--- START ---

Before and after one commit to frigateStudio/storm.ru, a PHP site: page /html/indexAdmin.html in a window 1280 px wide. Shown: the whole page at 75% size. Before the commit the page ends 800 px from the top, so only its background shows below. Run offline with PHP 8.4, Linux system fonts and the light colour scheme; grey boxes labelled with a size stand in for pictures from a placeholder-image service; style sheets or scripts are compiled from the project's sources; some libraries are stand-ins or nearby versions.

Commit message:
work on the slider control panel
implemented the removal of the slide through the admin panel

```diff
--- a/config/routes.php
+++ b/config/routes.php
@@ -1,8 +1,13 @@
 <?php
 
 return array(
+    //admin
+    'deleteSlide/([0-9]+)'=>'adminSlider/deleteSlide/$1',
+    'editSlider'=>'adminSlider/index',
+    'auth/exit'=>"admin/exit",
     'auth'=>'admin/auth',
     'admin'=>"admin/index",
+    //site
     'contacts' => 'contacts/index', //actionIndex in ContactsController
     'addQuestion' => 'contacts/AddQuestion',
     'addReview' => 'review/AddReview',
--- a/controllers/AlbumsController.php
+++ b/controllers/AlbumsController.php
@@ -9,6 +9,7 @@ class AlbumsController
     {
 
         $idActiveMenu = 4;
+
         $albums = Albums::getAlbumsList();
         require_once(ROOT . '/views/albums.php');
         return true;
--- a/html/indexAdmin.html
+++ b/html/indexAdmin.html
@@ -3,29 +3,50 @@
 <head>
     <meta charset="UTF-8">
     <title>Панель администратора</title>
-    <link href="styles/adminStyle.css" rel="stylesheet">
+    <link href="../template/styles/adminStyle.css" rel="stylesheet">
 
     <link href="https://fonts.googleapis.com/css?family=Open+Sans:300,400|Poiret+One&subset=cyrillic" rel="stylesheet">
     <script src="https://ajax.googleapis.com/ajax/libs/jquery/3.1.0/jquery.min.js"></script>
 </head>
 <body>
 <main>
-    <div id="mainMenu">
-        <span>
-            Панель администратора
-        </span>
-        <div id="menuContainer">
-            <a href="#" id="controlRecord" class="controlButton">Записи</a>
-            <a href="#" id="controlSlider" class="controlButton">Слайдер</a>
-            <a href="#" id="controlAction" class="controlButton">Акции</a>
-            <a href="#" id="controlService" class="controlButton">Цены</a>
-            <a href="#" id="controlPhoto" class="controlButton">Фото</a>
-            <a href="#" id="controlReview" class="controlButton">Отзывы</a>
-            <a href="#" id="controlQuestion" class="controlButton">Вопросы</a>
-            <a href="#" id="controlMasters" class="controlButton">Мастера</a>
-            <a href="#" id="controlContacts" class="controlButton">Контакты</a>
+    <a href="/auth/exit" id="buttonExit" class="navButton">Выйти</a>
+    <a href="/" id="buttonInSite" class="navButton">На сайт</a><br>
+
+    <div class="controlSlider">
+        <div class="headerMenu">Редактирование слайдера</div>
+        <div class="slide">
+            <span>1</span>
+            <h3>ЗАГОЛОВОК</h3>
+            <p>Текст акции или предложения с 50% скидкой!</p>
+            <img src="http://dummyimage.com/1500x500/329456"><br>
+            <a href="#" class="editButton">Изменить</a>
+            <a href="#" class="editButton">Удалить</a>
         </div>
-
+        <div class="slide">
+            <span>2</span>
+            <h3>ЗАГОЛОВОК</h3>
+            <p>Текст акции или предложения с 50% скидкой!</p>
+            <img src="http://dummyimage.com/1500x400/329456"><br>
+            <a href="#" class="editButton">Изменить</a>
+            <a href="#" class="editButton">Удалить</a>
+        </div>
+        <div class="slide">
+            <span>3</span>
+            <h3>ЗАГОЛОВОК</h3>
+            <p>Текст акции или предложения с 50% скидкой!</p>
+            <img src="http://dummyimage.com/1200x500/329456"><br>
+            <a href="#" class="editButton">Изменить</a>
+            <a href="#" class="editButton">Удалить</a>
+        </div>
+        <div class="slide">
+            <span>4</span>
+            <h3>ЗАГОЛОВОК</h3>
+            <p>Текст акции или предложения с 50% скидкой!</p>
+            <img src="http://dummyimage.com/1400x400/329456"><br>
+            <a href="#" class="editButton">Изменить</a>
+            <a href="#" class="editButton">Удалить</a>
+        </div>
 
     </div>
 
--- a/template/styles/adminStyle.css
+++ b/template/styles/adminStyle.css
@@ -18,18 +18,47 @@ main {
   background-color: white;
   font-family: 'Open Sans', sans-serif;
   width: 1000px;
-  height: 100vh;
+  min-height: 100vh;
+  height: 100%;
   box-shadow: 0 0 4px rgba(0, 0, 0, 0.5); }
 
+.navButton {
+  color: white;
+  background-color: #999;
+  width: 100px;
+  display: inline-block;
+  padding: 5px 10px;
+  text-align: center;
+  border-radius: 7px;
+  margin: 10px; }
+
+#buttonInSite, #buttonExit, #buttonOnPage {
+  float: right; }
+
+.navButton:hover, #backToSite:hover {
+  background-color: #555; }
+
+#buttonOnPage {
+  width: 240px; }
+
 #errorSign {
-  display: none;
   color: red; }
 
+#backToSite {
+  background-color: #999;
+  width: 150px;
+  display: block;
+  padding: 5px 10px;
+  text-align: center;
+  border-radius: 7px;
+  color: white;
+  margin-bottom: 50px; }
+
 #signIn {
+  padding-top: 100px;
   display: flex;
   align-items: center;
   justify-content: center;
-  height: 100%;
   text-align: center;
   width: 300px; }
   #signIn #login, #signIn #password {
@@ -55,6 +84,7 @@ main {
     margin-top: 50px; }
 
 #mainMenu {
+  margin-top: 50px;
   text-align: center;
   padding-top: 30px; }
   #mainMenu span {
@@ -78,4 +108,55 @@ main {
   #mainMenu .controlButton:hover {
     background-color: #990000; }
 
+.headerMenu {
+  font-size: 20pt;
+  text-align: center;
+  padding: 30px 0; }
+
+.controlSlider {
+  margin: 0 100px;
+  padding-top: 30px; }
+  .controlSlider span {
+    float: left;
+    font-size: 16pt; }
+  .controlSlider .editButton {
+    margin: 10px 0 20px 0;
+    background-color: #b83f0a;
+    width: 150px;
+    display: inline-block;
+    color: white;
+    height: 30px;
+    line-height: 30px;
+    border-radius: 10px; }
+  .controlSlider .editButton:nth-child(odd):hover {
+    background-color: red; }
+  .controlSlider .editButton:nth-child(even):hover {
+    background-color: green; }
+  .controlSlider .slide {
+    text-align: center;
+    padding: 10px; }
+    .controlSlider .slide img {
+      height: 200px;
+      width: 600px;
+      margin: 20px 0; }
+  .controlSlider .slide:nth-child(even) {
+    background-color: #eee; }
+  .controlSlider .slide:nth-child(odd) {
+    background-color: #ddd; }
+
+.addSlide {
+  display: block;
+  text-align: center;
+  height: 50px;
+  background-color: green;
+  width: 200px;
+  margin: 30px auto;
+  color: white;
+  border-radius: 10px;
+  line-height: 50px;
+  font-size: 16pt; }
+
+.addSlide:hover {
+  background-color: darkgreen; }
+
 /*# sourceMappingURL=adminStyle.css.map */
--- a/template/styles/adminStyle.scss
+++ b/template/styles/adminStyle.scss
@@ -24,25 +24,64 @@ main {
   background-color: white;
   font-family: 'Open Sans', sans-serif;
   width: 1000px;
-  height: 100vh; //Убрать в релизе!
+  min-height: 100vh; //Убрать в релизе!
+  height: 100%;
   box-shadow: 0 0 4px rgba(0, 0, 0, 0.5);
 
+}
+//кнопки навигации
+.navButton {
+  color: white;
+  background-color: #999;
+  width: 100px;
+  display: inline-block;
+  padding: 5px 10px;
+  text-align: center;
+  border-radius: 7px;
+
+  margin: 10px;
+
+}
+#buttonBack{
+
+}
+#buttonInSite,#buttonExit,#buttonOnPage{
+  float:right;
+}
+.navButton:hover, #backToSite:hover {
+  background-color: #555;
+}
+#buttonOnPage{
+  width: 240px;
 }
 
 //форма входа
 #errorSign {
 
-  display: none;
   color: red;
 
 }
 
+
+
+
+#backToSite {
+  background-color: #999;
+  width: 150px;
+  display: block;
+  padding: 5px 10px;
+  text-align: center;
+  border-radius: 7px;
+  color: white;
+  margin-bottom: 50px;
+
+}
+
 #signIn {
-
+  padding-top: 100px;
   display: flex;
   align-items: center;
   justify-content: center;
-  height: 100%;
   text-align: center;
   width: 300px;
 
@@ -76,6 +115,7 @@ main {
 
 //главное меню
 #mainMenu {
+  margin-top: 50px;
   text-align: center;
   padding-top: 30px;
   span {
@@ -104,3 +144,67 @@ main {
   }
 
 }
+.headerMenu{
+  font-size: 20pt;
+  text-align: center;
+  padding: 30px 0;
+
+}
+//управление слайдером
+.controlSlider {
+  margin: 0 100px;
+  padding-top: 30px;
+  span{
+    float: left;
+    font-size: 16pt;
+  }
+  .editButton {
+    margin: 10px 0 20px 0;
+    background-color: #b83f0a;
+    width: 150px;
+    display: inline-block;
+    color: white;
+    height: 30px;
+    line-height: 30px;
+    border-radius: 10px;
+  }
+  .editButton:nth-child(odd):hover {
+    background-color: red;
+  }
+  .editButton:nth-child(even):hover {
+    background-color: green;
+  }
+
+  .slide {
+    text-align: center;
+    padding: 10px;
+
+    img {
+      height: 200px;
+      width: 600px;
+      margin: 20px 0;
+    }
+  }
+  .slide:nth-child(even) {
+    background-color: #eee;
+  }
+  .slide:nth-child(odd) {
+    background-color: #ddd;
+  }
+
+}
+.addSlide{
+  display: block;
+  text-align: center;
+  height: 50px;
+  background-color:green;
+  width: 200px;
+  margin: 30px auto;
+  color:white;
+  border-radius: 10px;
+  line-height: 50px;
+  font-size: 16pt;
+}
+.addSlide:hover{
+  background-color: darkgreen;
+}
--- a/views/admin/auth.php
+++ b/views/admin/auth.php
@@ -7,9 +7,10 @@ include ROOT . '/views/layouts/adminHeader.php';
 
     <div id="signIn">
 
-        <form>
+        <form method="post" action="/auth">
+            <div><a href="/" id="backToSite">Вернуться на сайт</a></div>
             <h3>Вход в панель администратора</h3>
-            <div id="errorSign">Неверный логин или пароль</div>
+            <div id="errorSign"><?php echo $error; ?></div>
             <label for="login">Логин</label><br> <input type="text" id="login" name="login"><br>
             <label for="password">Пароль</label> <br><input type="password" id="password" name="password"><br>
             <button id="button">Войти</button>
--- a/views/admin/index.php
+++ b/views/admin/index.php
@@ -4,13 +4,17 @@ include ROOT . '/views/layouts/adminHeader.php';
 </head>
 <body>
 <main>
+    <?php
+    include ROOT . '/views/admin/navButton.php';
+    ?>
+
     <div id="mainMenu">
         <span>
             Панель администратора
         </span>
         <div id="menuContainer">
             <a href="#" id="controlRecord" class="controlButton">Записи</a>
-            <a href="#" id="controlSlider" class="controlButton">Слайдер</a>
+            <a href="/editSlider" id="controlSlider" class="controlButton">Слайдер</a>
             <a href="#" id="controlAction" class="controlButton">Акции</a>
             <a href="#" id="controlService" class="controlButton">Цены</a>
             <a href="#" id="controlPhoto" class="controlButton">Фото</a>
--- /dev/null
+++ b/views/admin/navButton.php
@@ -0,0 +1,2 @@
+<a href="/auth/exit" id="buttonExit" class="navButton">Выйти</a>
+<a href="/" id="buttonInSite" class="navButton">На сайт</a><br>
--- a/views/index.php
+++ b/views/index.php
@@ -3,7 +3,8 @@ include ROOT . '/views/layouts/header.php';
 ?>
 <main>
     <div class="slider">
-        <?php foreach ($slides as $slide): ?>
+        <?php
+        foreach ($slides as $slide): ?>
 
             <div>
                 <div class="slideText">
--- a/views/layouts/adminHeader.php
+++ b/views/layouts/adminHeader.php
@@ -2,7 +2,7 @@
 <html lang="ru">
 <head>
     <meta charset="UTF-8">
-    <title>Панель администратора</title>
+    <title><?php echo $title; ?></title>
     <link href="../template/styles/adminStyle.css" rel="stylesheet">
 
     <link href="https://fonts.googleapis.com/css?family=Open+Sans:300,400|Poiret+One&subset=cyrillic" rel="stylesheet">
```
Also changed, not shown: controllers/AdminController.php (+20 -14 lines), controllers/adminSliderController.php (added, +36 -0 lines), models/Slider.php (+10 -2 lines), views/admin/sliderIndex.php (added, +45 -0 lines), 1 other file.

--- END ---
--- START ---

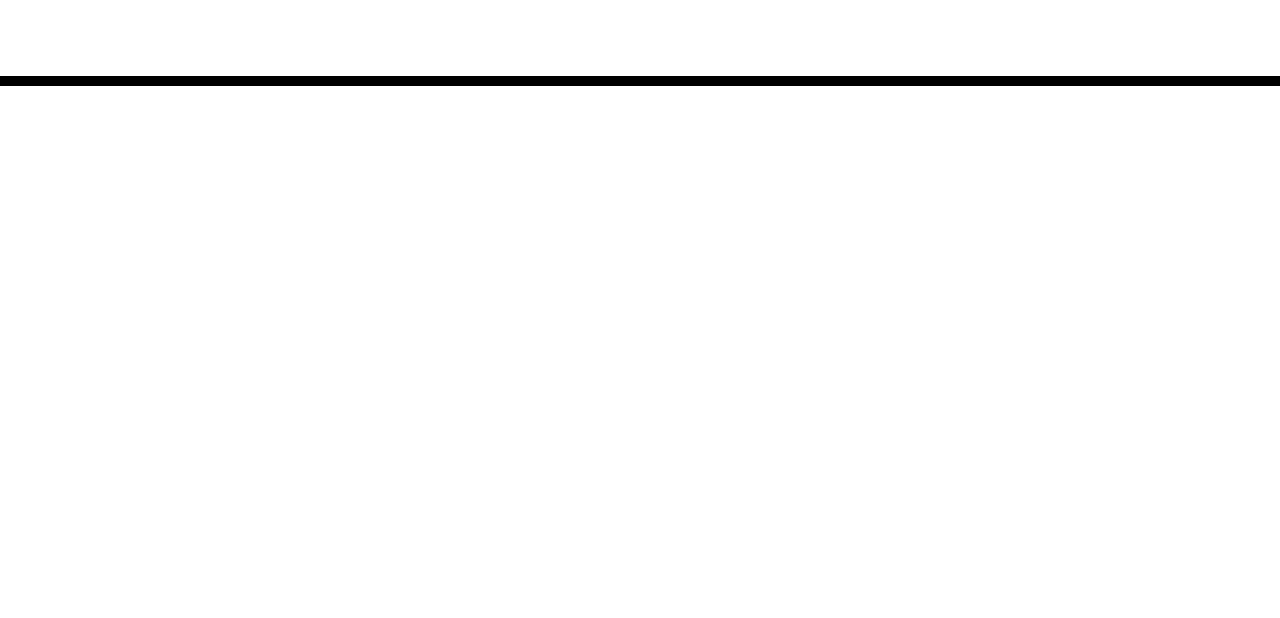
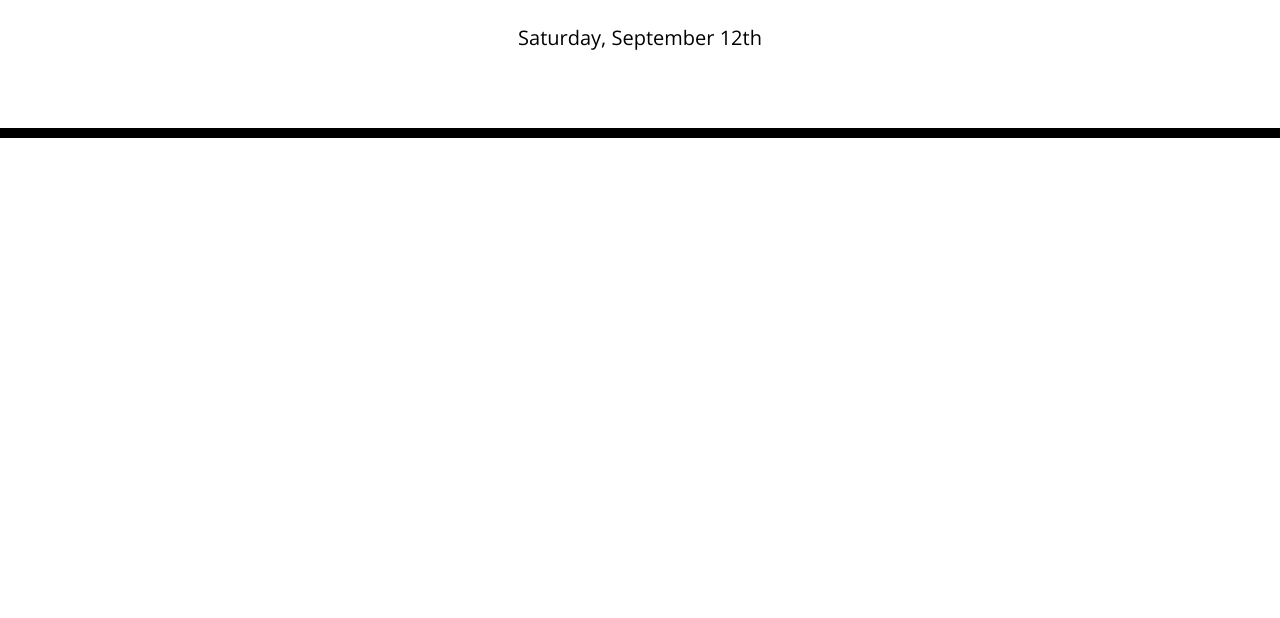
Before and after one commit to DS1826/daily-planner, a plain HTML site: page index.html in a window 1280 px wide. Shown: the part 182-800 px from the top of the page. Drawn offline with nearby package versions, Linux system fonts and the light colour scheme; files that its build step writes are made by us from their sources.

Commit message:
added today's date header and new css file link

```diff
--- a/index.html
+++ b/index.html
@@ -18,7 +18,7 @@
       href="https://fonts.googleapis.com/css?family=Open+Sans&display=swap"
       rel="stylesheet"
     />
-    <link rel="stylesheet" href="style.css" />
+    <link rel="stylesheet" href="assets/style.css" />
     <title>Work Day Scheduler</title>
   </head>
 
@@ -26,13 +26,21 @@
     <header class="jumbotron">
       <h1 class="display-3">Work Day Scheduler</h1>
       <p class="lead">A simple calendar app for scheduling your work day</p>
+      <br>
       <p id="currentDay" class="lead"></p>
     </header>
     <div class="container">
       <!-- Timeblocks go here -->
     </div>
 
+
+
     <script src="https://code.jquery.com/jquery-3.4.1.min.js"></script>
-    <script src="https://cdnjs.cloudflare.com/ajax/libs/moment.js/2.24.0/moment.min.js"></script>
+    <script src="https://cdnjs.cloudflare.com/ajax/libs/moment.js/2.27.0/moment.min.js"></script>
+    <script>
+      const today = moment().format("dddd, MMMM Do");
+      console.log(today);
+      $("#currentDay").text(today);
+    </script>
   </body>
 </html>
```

--- END ---

### Your assignment
Using the word "adminHeader" as the filter, copy each matching line from the material.

### Output for this task
@@ -7,9 +7,10 @@ include ROOT . '/views/layouts/adminHeader.php';
@@ -4,13 +4,17 @@ include ROOT . '/views/layouts/adminHeader.php';
--- a/views/layouts/adminHeader.php
+++ b/views/layouts/adminHeader.php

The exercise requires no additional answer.